2023 Investigative & Public Service (Small Newsroom) Winners

Amy DiPierro & Corey Mitchell, Center for Public Integrity

About the Winners:

Support for homeless students can make the difference between graduating high school or dropping out. In fact, federal law requires that public schools provide it. But Amy DiPierro and Corey Mitchell showed through a more than year-long investigation that many schools are failing on multiple levels. 

The Center for Public Integrity made the data and other resources available to additional local newsrooms, part of a collaboration that included a reporting kit and Zoom office hours for reporting help. All told, 11 newsrooms produced stories from this partnership that uncovered previously hidden problems (and solutions) related to student homelessness.

The month after the first investigation was published, Congress increased funding for homeless-student support by 13%. The bill also instructed the U.S. Department of Education to advise states and school districts on how to use the money more effectively. 

Comments From the Judges:

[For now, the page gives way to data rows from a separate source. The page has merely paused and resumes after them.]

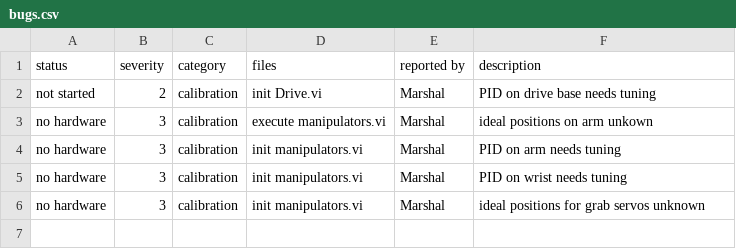
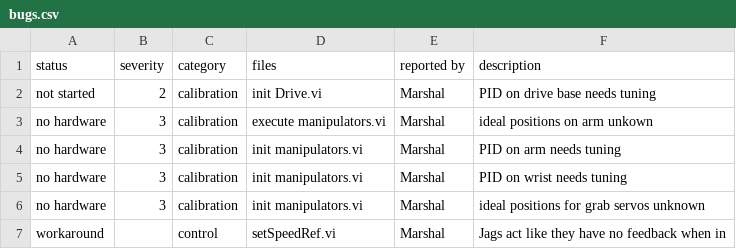
Before and after one commit to kamocat/ThunderTech_3213, a CSV file: bugs.csv, drawn as a sheet.

Commit message:
reverted speed reference to single-channel encoder (having issues with quadrature encoder as speed reference)

```diff
--- a/bugs.csv
+++ b/bugs.csv
@@ -6 +6,2 @@ status,severity,category,files,"reported by",description
 "no hardware",3,calibration,"init manipulators.vi",Marshal,"ideal positions for grab servos unknown"
+workaround,,control,setSpeedRef.vi,Marshal,"Jags act like they have no feedback when in "
```
Also changed, not shown: 1 other file.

“This is the kind of impactful journalism that spurs change for the most vulnerable in our community. The accountability journalism is woven together with poignant storytelling of real-life people who are being affected by the lack of support provided to homeless students and their families. Additional kudos for sharing the data with other newsrooms, so the impact of this journalism is more widespread.”

“The public-records work, data analyses, and persistent reporting that went into uncovering this problem, which affects hundreds of thousands of kids, are deeply [impressive]. I was especially impressed by the way the reporter used statistics on suspension rates to test the assertion of a district official that homeless children weren’t subject to [disproportionate] suspensions.”

Photo credits: Center for Public Integrity/Matt Manley; Zoë Meyers